Aging Family Members
Many of us will be reconnecting with aging family and friends over the coming weeks. As you share stories of the events of the past year it provides an opportunity to check on their well-being and look for more subtle signs of aging. Such interactions may prompt future discussion of ways they might benefit from additional help. In the case of handling the delicate task of assisting someone entering a period of diminished capacity, early action is crucial. Early observations may help prevent health mishaps such as prescription confusion or falls due to coordination issues. And early planning can improve financial decision making while establishing a plan to meet longer term care needs. Beginning to consider what legal documents are required (i.e. Powers of Attorney) can avoid complications should cognitive impairment set in. There are many community and professional geriatric care resources available and familiarizing yourself with such resources can assist the planning for an elder’s care needs.

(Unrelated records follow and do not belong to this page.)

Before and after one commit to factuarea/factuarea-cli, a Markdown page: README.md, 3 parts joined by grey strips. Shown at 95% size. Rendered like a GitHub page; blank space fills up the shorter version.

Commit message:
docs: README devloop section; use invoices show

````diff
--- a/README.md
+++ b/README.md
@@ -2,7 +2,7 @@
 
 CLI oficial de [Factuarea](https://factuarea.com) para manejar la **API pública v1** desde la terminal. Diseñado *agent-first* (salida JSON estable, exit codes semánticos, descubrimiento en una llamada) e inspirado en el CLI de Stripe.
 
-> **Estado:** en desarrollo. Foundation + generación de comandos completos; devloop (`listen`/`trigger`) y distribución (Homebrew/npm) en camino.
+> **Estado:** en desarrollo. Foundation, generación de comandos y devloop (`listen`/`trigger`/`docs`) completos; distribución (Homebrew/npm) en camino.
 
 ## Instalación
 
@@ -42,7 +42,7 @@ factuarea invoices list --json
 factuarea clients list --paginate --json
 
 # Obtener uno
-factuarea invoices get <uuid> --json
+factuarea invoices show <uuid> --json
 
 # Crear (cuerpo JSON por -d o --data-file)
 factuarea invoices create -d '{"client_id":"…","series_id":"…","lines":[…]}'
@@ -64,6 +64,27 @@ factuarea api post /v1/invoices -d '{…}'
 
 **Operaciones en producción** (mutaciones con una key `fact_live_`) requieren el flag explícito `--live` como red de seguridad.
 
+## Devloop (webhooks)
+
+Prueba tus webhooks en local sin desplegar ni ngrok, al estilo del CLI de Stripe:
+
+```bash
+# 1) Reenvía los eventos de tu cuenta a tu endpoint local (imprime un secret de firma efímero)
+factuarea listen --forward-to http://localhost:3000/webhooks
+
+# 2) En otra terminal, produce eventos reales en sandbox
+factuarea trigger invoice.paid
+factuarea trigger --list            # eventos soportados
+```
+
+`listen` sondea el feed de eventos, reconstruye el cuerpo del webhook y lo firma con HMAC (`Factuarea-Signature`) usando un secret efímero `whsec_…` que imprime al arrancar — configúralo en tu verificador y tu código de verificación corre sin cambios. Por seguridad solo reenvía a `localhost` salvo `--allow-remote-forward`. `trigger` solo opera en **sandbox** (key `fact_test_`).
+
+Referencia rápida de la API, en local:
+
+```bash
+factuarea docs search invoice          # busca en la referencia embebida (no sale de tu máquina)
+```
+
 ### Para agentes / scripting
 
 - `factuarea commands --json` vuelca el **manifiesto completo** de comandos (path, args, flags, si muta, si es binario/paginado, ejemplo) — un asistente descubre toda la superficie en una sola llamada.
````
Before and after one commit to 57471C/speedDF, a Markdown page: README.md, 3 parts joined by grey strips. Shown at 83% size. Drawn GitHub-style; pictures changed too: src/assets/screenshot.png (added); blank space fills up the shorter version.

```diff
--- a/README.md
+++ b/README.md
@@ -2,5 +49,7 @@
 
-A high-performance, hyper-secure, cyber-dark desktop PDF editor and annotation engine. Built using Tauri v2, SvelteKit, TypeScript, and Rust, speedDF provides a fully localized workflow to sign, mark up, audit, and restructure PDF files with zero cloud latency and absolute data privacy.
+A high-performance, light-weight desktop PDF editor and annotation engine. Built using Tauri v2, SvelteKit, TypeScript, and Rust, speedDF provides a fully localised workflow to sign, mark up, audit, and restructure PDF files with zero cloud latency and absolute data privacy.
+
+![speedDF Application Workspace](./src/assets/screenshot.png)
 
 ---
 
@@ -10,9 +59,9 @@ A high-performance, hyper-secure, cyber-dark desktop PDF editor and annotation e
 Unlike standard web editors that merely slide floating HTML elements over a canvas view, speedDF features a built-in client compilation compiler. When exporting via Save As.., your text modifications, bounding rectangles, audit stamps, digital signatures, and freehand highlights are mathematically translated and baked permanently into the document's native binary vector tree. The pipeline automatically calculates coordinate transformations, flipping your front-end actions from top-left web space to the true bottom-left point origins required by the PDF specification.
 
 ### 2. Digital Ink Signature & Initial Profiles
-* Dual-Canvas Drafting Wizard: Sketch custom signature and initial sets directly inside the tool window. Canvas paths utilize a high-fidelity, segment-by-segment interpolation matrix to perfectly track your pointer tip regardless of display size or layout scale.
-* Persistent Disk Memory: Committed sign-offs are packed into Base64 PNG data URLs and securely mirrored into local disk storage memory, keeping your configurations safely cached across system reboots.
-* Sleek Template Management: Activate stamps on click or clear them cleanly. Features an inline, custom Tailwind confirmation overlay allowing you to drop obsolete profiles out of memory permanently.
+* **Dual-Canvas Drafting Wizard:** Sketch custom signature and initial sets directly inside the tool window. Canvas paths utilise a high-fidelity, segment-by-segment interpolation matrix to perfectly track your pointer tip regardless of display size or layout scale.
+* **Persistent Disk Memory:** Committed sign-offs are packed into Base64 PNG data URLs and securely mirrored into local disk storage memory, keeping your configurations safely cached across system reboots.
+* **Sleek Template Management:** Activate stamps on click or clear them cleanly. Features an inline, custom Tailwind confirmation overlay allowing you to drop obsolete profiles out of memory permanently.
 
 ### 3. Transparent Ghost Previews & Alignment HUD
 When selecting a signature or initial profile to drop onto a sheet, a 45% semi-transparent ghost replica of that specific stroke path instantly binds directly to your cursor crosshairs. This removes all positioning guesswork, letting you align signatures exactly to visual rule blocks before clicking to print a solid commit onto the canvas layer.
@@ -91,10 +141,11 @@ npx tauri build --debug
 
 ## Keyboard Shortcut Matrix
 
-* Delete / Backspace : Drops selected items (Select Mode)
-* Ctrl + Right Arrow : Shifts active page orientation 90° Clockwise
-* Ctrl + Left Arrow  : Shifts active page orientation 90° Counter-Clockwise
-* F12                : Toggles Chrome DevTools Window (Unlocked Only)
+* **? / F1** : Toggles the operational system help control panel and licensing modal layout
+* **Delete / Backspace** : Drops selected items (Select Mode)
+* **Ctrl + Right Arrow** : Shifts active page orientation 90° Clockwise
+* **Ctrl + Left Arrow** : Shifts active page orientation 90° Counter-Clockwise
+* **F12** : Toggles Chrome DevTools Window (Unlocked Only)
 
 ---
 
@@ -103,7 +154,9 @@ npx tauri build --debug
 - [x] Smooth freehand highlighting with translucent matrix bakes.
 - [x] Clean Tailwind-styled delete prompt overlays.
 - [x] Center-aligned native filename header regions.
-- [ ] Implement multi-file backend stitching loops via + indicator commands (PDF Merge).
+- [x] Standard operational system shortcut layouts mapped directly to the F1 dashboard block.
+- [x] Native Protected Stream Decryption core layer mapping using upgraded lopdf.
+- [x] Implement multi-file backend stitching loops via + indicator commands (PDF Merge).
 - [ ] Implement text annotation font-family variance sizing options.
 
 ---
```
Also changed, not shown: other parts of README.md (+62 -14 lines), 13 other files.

It’s been widely publicized that premiums are likely to increase for most plans. In light of increasing costs it’s advisable to consider the many options available in today’s marketplace. For those nearing age 65, it’s critical to meet Medicare enrollment deadlines. And for those already receiving benefits, be aware of the Medicare open enrollment period that ends Dec. 7th. With Medicare plans changing, be sure to take a second look at the plan to understand your coverage. It’s important to note that prescription costs may vary widely across plans and pharmacy facilities so shopping around for the lowest price on regular prescriptions can really payoff. Another consideration is year-to-date spending versus your annual deductible. In a high spending year it may be wise to contact doctors now to schedule follow up appointments before year-end to maximize coinsurance paid by insurers. Similarly, if elective procedures are likely in the near future, consider timing of procedures to reduce your total healthcare costs.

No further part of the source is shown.